Gubernatorial hopefuls need three things when wooing votes and money in the rural outdoors of Montgomery County: cold beer, digestible hamburgers and fair weather.
The gods must have been smiling on Maryland Attorney General Stephen H. Sachs Saturday, for he had all three in abundance at a fundraiser on the grounds of a Spencerville estate. The take from the $50-a-head event was $30,000 -- mere pocket change for a candidate who expects to raise $1.5 million by election time next year -- but Sachs seemed pleased.
"You can do all the political discounting, and it's still a great success," he said. "I always run well in Montgomery County."
Indeed, asking an unabashed liberal from Montgomery -- there were plenty of them in Spencerville Saturday -- to contribute $50 to Steve Sachs is a little like waving honey under a bear's nose.
Sachs and the folks who are the backbone of the county's Democratic Party are natural allies. Old-line Montgomery Democrats, many of them Jewish as Sachs is, love his liberal credentials, and his personal style and record as a champion of consumer rights make him the perfect candidate for yuppies.
Sachs may be the candidate of choice in the liberal heartland of Montgomery, but he has no monopoly on its often fractious Democrats. Benjamin L. Cardin, the Baltimore Democrat who has been speaker of the Maryland House of Delegates since 1979, has a small but loyal band of followers in the county, the core of which is its large House delegation.

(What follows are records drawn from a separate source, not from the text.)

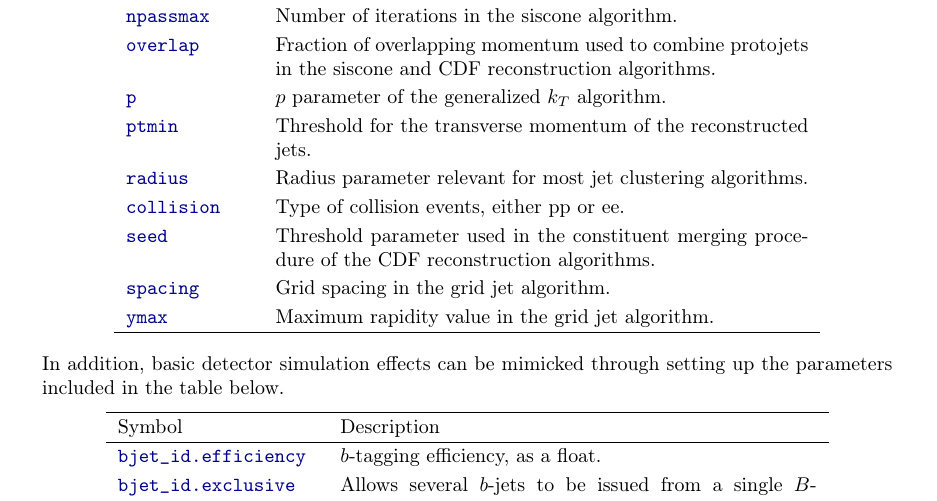
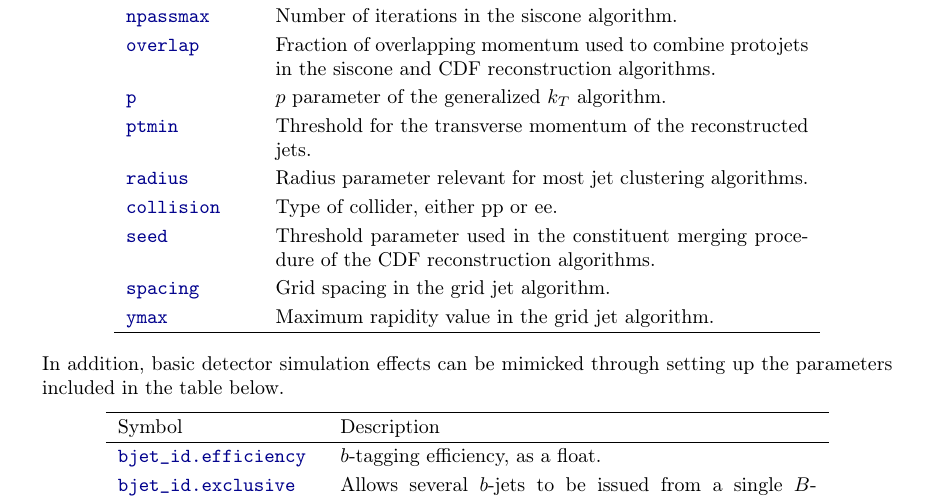
Before and after one commit to MadAnalysis/madanalysis5, a LaTeX document (doc/normal_mode/main_normal.tex): part of page 11 of 17, cut so that both start at the same text. Compiled offline with pdfLaTeX.

Commit message:
Update main_normal.tex
Polishing the language...

```diff
--- a/doc/normal_mode/main_normal.tex
+++ b/doc/normal_mode/main_normal.tex
@@ -599,7 +599,7 @@ Symbol& Description\\
   reconstructed jets.\\
 \color{ao} \verb?radius? & Radius parameter relevant for most jet
 clustering algorithms.\\
-\color{ao} \verb?collision? & Type of collision events, either pp or ee.\\
+\color{ao} \verb?collision? & Type of collider, either pp or ee.\\
 \color{ao} \verb?seed? & Threshold parameter used in the constituent merging
   procedure of the CDF reconstruction algorithms.\\
 \color{ao} \verb?spacing? & Grid spacing in the grid jet algorithm.\\
```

Baltimore Mayor William Donald Schaefer, too, enjoys the support of a few key Montgomery businessmen, as well as a handful of present and former local politicians. It's not that Montgomery holds the key in a statewide race -- voting patterns in Prince George's County and the Baltimore area are far more crucial -- but Montgomery is a rich source of money for candidates, and Sachs is making no mistake by courting its Democratic regulars.
"Sachs is going to win the county next year," said Del. Michael R. Gordon, a Rockville Democrat. Gordon was quick to add, however, that he personally is uncommitted about the governor's race, which he and others see as shaping up between Sachs and Schaefer.
"It's too damn early," Gordon said. "In fact, this whole campaign started too early. I'm here because I got two free tickets."
Schaefer, who has yet to announce whether he will run for governor, was a kind of unseen presence at the fund-raiser. One Sachs fan sported a blue-and-white "Keep the Mayor Mayor" button, a relic of one of New York City Mayor Ed Koch's many campaigns.
Also in attendance were a couple of Schaefer loyalists, Annapolis lobbyists more suited to the turf in Baltimore's City Hall than a sod field in upper Montgomery. They were there "hedging their bets" about Maryland's next governor, cracked Blair Lee IV, Sachs' campaign manager.
It is difficult to make forecasts about a politician as unpredictable and wily as Schaefer, but Sachs is confident about two things: that the mayor will run and will outspend him.
"He will be better financed than me," said Sachs, who called his own goal of $1.5 million "the benchmark that pretty much guarantees you can compete on TV -- compete honorably. Two million and more would be even better . . . . "
Sachs was bouyed by two solid weeks of free television air time during the height of Maryland's savings and loan association crisis. But Schaefer has planned a giant fund-raiser for later this year and expects to raise $1 million. Sachs says he will spend a good part of the summer deciding whether to do the same.
"We're still kicking it around, but one of the things we're looking at is a major fund-raising event," said Sachs between sips of his beer: "Not the traditional fund-raiser, but more grass roots. Maybe a series of simultaneous parties" across Maryland.
With money the lifeblood of his campaign, Sachs may have to resort to something unusual to compete with Schaefer, who has a knack for raising large amounts of money in Baltimore. But for the moment, it's traditional politics -- beer, burgers and $50 tickets -- and it seems to be working.
"There's a palpable sense of enthusiasm," said Sachs as several hundred people, including some from as far away as Garrett County and the Eastern Shore, mingled nearby. "I can't tell you it's conclusive. But it does renew purpose."